Plaintiff's counsel objected to the VE's methodology (Tr. 40). The ALJ sought clarification: "And just so I'm clear, so you're objecting to the methodology used because of  simply dividing by the . . . number of DOT codes . . . from that larger category" (Tr. 41). Plaintiff's counsel then acknowledged that the methodology described by the VE was "a little more refined" because the VE did "weed out the technologically obsolete jobs" (Tr. 41). The ALJ persisted with questioning for the VE, asking if Job Browser Pro and United Statistical Publishing were "commonly used sources . . . in the vocational arena for the - that type of data, those job numbers?" (Tr. 42). The VE replied, "Yes" (Tr. 42). Moreover, the VE stated that he had been "doing this for about over 20 years" (Tr. 43). The ALJ asked where Job Browser Pro and United Statistical Publishing sourced job numbers (Tr. 44). The VE replied, "I believe they're US Department of Labor numbers" (Tr. 44). The VE again explained the methodology as "simply divid[ing]" to extract specific codes from a larger category, but then following that with an elimination of "esoteric," nonexistent jobs (Tr. 44).

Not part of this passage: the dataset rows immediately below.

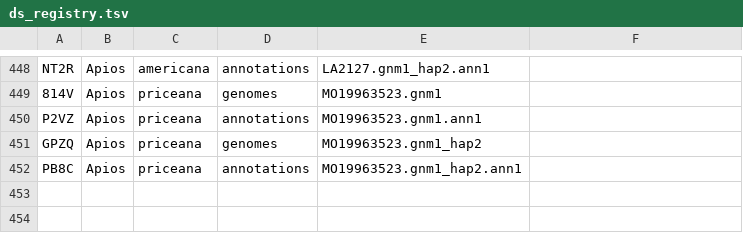
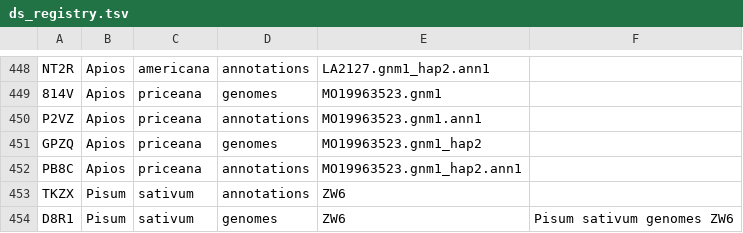
Before and after one commit to legumeinfo/datastore-registry, a TSV file: ds_registry.tsv, drawn as a sheet; only a part is shown, gaps mark what is left out.

Commit message:
Add entries for Pisum sativum ZW6

```diff
--- a/ds_registry.tsv
+++ b/ds_registry.tsv
@@ -452 +452,3 @@ GPZQ	Apios	priceana	genomes	MO19963523.gnm1_hap2
 PB8C	Apios	priceana	annotations	MO19963523.gnm1_hap2.ann1
+TKZX	Pisum	sativum	annotations	ZW6
+D8R1	Pisum	sativum	genomes	ZW6	Pisum sativum genomes ZW6
```
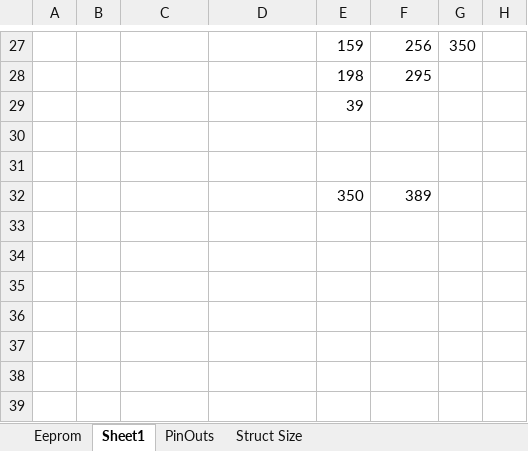
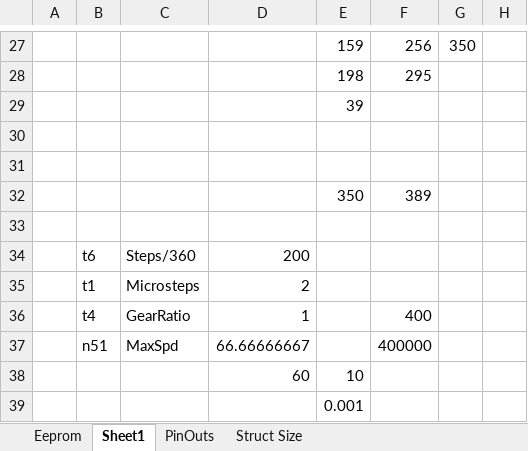
Before and after one commit to elfren/RoseEngine_SpindleAndAxis, an Excel workbook: Nextion/EEPROM_settings_N15.xlsx, sheet Sheet1, drawn as a sheet; only a part is shown, gaps mark what is left out; values as stored, in another font and other column widths than the file's, no borders; the diff names each change by its address in the sheet, - before the commit and + after, or states it on an @@ line.

```diff
--- a/Nextion/EEPROM_settings_N15.xlsx (sheet Sheet1)
+++ b/Nextion/EEPROM_settings_N15.xlsx (sheet Sheet1)
+row 33: (empty)
+row 34:  | t6 | Steps/360 | 200
+row 35:  | t1 | Microsteps | 2
+row 36:  | t4 | GearRatio | 1 |  | 400
+row 37:  | n51 | MaxSpd | 66.66666667 |  | 400000
+row 38:  |  |  | 60 | 10
+row 39:  |  |  |  | 0.001
```
Also changed, not shown: sheet Eeprom, formulas that keep their value, 2 other files.
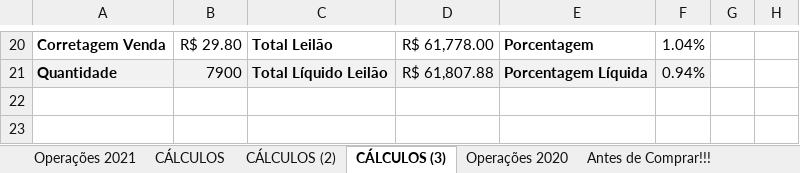
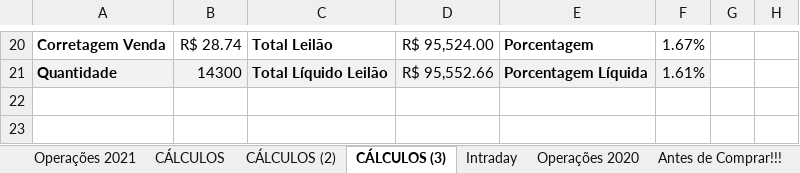
Before and after one commit to alexandre-esmeraldo/StockManager, an Excel workbook: Gerenciador de Ações.v6.xlsx, sheet CÁLCULOS (3), drawn as a sheet; only a part is shown, gaps mark what is left out; values as stored, in another font and other column widths than the file's, no borders; conditional formats not drawn; the diff covers the shown part only; the diff names each change by its address in the sheet, - before the commit and + after, or states it on an @@ line.

```diff
--- a/Gerenciador de Ações.v6.xlsx (sheet CÁLCULOS (3))
+++ b/Gerenciador de Ações.v6.xlsx (sheet CÁLCULOS (3))
+sheet tab: Intraday
-B20: R$ 29.80
+B20: R$ 28.74
-D20: R$ 61,778.00
+D20: R$ 95,524.00
-F20: 1.04%
+F20: 1.67%
-B21: 7900
+B21: 14300
-D21: R$ 61,807.88
+D21: R$ 95,552.66
-F21: 0.94%
+F21: 1.61%
```
Also changed, not shown: 58 edited cells and cell formats elsewhere in this sheet, sheet CÁLCULOS (2), sheet CÁLCULOS, formulas that keep their value, charts or pictures.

In his decision, the ALJ noted the objection of Plaintiff's counsel at the hearing, but found that the VE "adequately explained the methodology that he used to arrive at the job numbers that were offered" (Tr. 20).
[The VE] also noted that the two main statistical sources that [he] used to arrive at the job numbers were commonly used among [VEs] in determining job numbers. Further, the [VE] testified that the numbers that he provided were estimates and that the jobs offered were only a representative sample of the jobs that could be performed with the limitations that were given. Accordingly, the undersigned accepts the [VE's] testimony as credible and reliable.(Tr. 20).
On the issue of VE methodology, the Seventh Circuit has stated that "[w]e also recognize and underscore that VEs cannot be expected to formulate opinions with more confidence than imperfect data allows. Nor is it our place to enjoin the use of the equal distribution method." Chavez v. Berryhill, 895 F.3d 962, 968 (7 Cir. 2018). The Seventh Circuit also instructs that:
Before accepting a VE's job-number estimate, the ALJ, when confronted by a claimant's challenge, must require the VE to offer a reasoned and principled explanation. At or after a hearing, the VE could support the approximation by, for example, drawing on knowledge of labor market conditions and occupational trends, gleaned from reviewing relevant data sources or from placing workers in jobs.Id. The key is that a showing must be made that the estimate reasonably approximates the suitable jobs that exist for Plaintiff. While in the present case the ALJ questioned the VE about his methodology, nothing in the VE's answers assures this Court that his estimates are reliable for this particular plaintiff. Thus, out of an abundance of caution, the Court will remand on this issue.
On the basis of the foregoing, the decision of the ALJ is hereby REMANDED for proceedings consistent with this Opinion. Entered: February 18, 2020.
s/ William C. Lee
William C. Lee, Judge
United States District Court